The Rhetoric of Everyday Texts — Online Course Rotating Header Image

How do you read an everyday text?

Reading Social & Everyday Texts:
Some Frequently Asked Questions

During this class we will be responding to a wide range of “social texts­” — those typically encountered in certain academic spaces as well as those found in a variety of “everyday” spaces. While we will be asking the following questions of the texts we begin examining the first week of class, please hang onto this list as it will come in handy as you consider all the texts you encounter and produce throughout the quarter.

This list of questions is far from complete. Feel free to add to your list and to share your questions with others. Also, I’d encourage you to post any interesting, confusing, and “suspect” social texts you come across during our course.

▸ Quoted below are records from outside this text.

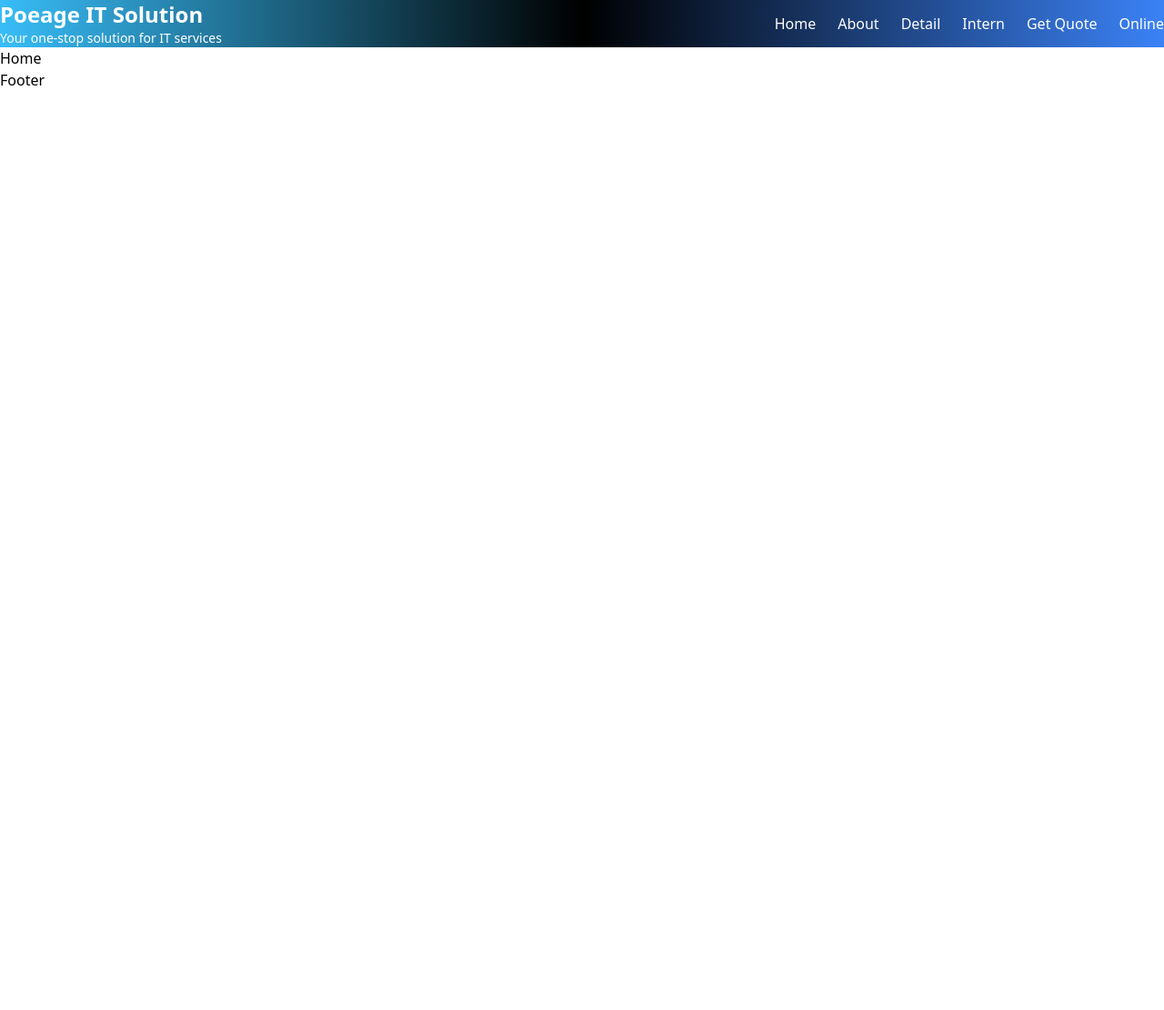
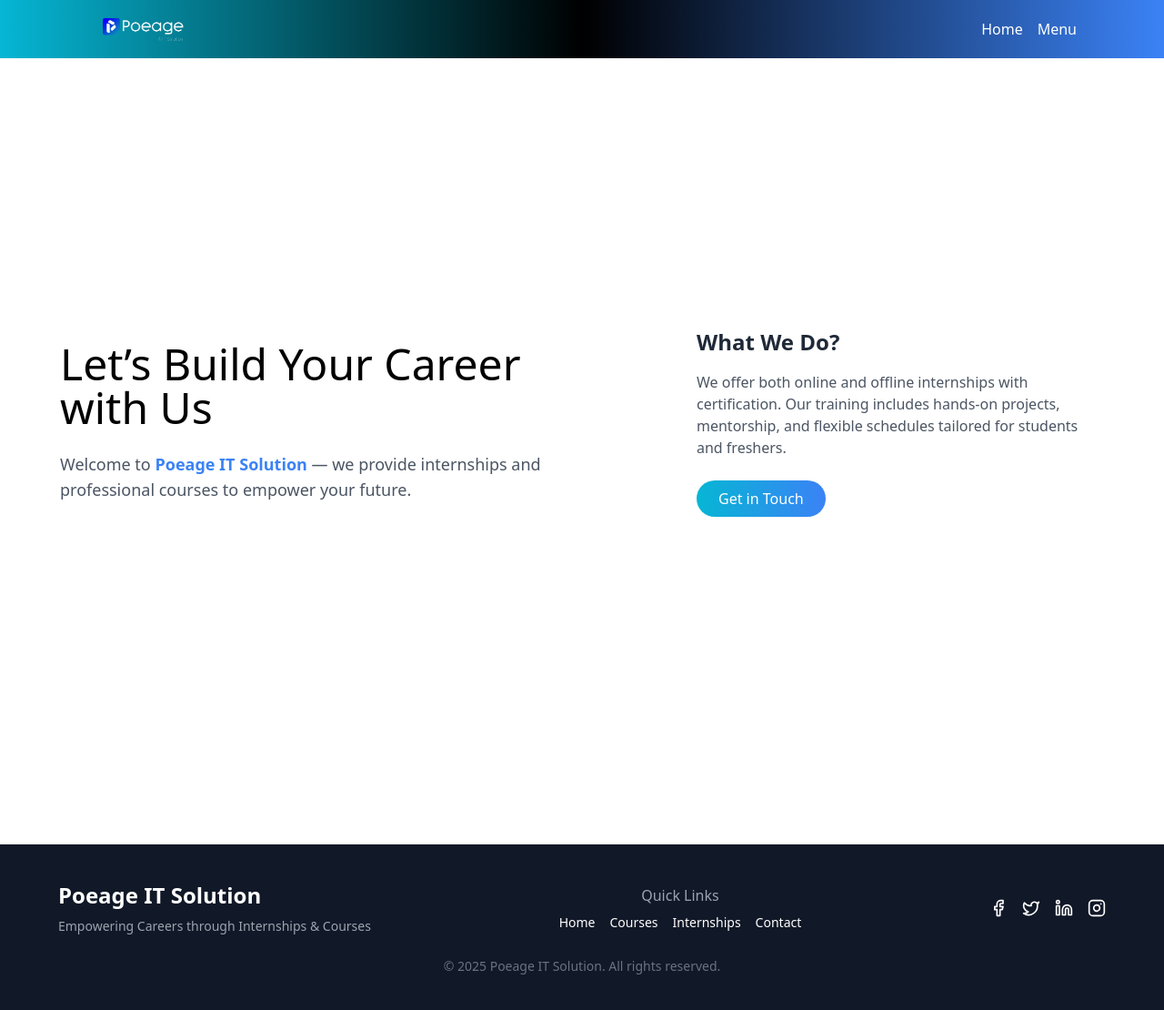
Before and after one commit to Gowri0016/Poeagebuilders, a React (Create React App) app: page / in a window 1280 px wide. Shown: the whole page at 91% size. Before the commit the page ends 800 px from the top, so only its background shows below. Built offline with nearby package versions, Linux system fonts and the light colour scheme.

Commit message:
itsolution

```diff
--- a/src/Component/Footer.jsx
+++ b/src/Component/Footer.jsx
@@ -1,7 +1,50 @@
-import React from 'react'
+import React from 'react';
+import { Facebook, Twitter, Linkedin, Instagram } from 'lucide-react';
 
 export default function Footer() {
   return (
-    <div>Footer</div>
-  )
+    <footer className="bg-gray-900 text-white py-10 px-6 mt-16">
+      <div className="max-w-6xl mx-auto flex flex-col md:flex-row justify-between items-center gap-6">
+
+        {/* Brand Info */}
+        <div className="text-center md:text-left">
+          <h2 className="text-2xl font-semibold">Poeage IT Solution</h2>
+          <p className="text-sm text-gray-400 mt-2">
+            Empowering Careers through Internships & Courses
+          </p>
+        </div>
+
+        {/* Quick Links */}
+        <div className="text-center">
+          <p className="text-gray-400 mb-2">Quick Links</p>
+          <div className="flex gap-4 justify-center">
+            <a href="#" className="hover:underline text-sm">Home</a>
+            <a href="#" className="hover:underline text-sm">Courses</a>
+            <a href="#" className="hover:underline text-sm">Internships</a>
+            <a href="#" className="hover:underline text-sm">Contact</a>
+          </div>
+        </div>
+
+        {/* Social Icons */}
+        <div className="flex gap-4">
+          <a href="https://facebook.com" target="_blank" rel="noopener noreferrer" className="hover:text-blue-400">
+            <Facebook size={20} />
+          </a>
+          <a href="https://twitter.com" target="_blank" rel="noopener noreferrer" className="hover:text-blue-300">
+            <Twitter size={20} />
+          </a>
+          <a href="https://linkedin.com" target="_blank" rel="noopener noreferrer" className="hover:text-blue-500">
+            <Linkedin size={20} />
+          </a>
+          <a href="https://instagram.com" target="_blank" rel="noopener noreferrer" className="hover:text-pink-400">
+            <Instagram size={20} />
+          </a>
+        </div>
+      </div>
+
+      <div className="text-center text-gray-500 text-sm mt-6">
+        © {new Date().getFullYear()} Poeage IT Solution. All rights reserved.
+      </div>
+    </footer>
+  );
 }
--- a/src/Component/Header.jsx
+++ b/src/Component/Header.jsx
@@ -1,61 +1,21 @@
-import React, { useState } from 'react';
-import { Menu, X } from 'lucide-react'; // Or use any icon library like Heroicons
+import React from 'react';
+import Logo from '../Asset/1.png';
 
 export default function Header() {
-  const [menuOpen, setMenuOpen] = useState(false);
-
   return (
-    <div className="bg-gradient-to-r to-blue-500 via-black from-sky-400 text-white">
-      <div className="flex justify-between items-center">
+    <header className="bg-gradient-to-r from-cyan-500 via-black to-blue-500 text-white p-2">
+      <nav className="flex flex-col md:flex-row justify-between items-center px-4 md:px-12 mr-10 ml-10">
         {/* Logo */}
         <div>
-          <h1 className="text-2xl font-bold">Poeage IT Solution</h1>
-          <p className="text-sm">Your one-stop solution for IT services</p>
+          <img className="h-12 " src={Logo} alt="Logo" />
         </div>
 
-        {/* Hamburger Menu Icon */}
-        <div className="md:hidden">
-          <button onClick={() => setMenuOpen(!menuOpen)}>
-            {menuOpen ? <X size={28} /> : <Menu size={28} />}
-          </button>
+        {/* Navigation Links */}
+        <div className="flex gap-4 mt-2 md:mt-0">
+          <a href="#" className="hover:underline transition">Home</a>
+          <a href="#" className="hover:underline transition">Menu</a>
         </div>
-
-        {/* Desktop Nav */}
-        <div className="hidden md:flex space-x-6 items-center">
-          <a href="/">Home</a>
-          <a href="/about">About</a>
-          <a href="/detail">Detail</a>
-          <a href="/intern">Intern</a>
-          <div className="relative group">
-            <button className="hover:text-blue-300">Get Quote</button>
-            <div className="absolute hidden group-hover:block bg-white text-black mt-1 rounded shadow-md z-10">
-              <a href="/getquote/web" className="block px-4 py-2 hover:bg-blue-100">Web Development</a>
-              <a href="/getquote/app" className="block px-4 py-2 hover:bg-blue-100">App Development</a>
-              <a href="/getquote/ai" className="block px-4 py-2 hover:bg-blue-100">AI Solutions</a>
-            </div>
-          </div>
-          <a href="/online">Online</a>
-        </div>
-      </div>
-
-      {/* Mobile Menu */}
-      {menuOpen && (
-        <div className="flex flex-col mt-4 space-y-2 md:hidden">
-          <a href="/">Home</a>
-          <a href="/about">About</a>
-          <a href="/detail">Detail</a>
-          <a href="/intern">Intern</a>
-          <div className="relative">
-            <details className="bg-white text-black rounded shadow-md">
-              <summary className="cursor-pointer px-4 py-2">Get Quote</summary>
-              <a href="/getquote/web" className="block px-4 py-2 hover:bg-blue-100">Web Development</a>
-              <a href="/getquote/app" className="block px-4 py-2 hover:bg-blue-100">App Development</a>
-              <a href="/getquote/ai" className="block px-4 py-2 hover:bg-blue-100">AI Solutions</a>
-            </details>
-          </div>
-          <a href="/online">Online</a>
-        </div>
-      )}
-    </div>
+      </nav>
+    </header>
   );
 }
--- a/src/Component/Home.jsx
+++ b/src/Component/Home.jsx
@@ -1,7 +1,33 @@
-import React from 'react'
+import React from 'react';
 
 export default function Home() {
   return (
-    <div>Home</div>
-  )
+    <div className="bg-white min-h-screen flex flex-col md:flex-row items-center justify-around px-6 py-12 gap-10">
+
+      {/* Header Section */}
+      <div className="max-w-xl text-center md:text-left">
+        <h1 className="text-3xl md:text-5xl font-light mb-6">
+          Let’s Build Your Career with Us
+        </h1>
+        <p className="text-md md:text-lg text-gray-600">
+          Welcome to <span className="font-semibold text-blue-500">Poeage IT Solution</span> — we provide internships and professional courses to empower your future.
+        </p>
+      </div>
+
+      {/* What We Do Section */}
+      <div className="max-w-md text-center md:text-left">
+        <h2 className="text-2xl font-semibold text-gray-800 mb-4">What We Do?</h2>
+        <p className="text-gray-600 mb-6">
+          We offer both online and offline internships with certification. Our training includes hands-on projects, mentorship, and flexible schedules tailored for students and freshers.
+        </p>
+        <a
+          href="#"
+          className="inline-block px-6 py-2 text-white font-medium rounded-full bg-gradient-to-r from-cyan-500 to-blue-500 hover:scale-105 transition-transform duration-300"
+        >
+          Get in Touch
+        </a>
+      </div>
+
+    </div>
+  );
 }
```
Also changed, not shown: public/Poeage_Logo_5.png (added), src/Asset/1.png (added).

  • What is the text? How would you classify and/or describe it? in other words, what aspects about the text help you identify it as a certain type of text? If there is any variation between “like” texts, what does each text have to have in common for us to group it as a “type”?
  • On issues of materiality, what is the text made out of? If the words appear on the text, are they handwritten, printed, stitched, embossed, etched, and so on? Does the text have visuals? If so, what are they made of? What difference does it make if a text is just words versus a combination of words, colors, visuals, and so on? Could the text be other than it is? In other words, could it be made out of other materials and have the same impact?
  • What “work” does the text do? What needs does the text fulfill? How is the text tumblr_nhkidzapQl1u0c6vuo1_1280“supposed” to be (or “normally”) used? Considering design.
  • Does the text come with direction for specific uses? Does it have multiple uses? What other things could one do with the text (for example, to doodle on, to tape things to, to annotate, to hold open doors or windows, to use as a calendar, and so on)?
  • Who, specifically, might have access to the text? What does one have to have, own, or use to even come in contact with the text?
  • Is the text necessary, or can we live without it? How would life be different if the text did not exist? If the text is not necessary, what needs/wants does it capitalize on to create a space for itself?
  • How does one read the text? Out loud? With emphasis? Silently or to oneself? Does one read the text left to right and top-down, or does one read it in another manner?
  • Is the text credited with having an author? Why or why not? What difference does that make? What does it say about the relationship of words/texts to authors?
  • Related to the previous question, who produces the text? Does it have coauthors or coproducers? How many people might be involved in the production, distribution, and reception of the text?
  • Is the text pretty much the whole thing, or does it, instead, introduce or otherwise illustrate the use of the object it is affixed to?
  • Does the text expect a response from readers? If so, how would you classify that response: emotional, intellectual, behavioral, other? Does one write on the text, save/collect the text? Pay extra for the text? Is the text socially valued? Seen as a nuisance? Saved or disposed of?
  • What does the existence of the text say about the values of the culture that produces it? What are the conditions (economic, historical, cultural, technological) that make this text possible? Is the text expressly associated with the United States? With this moment in history? Would people living in other places or at other times have had use for such a text?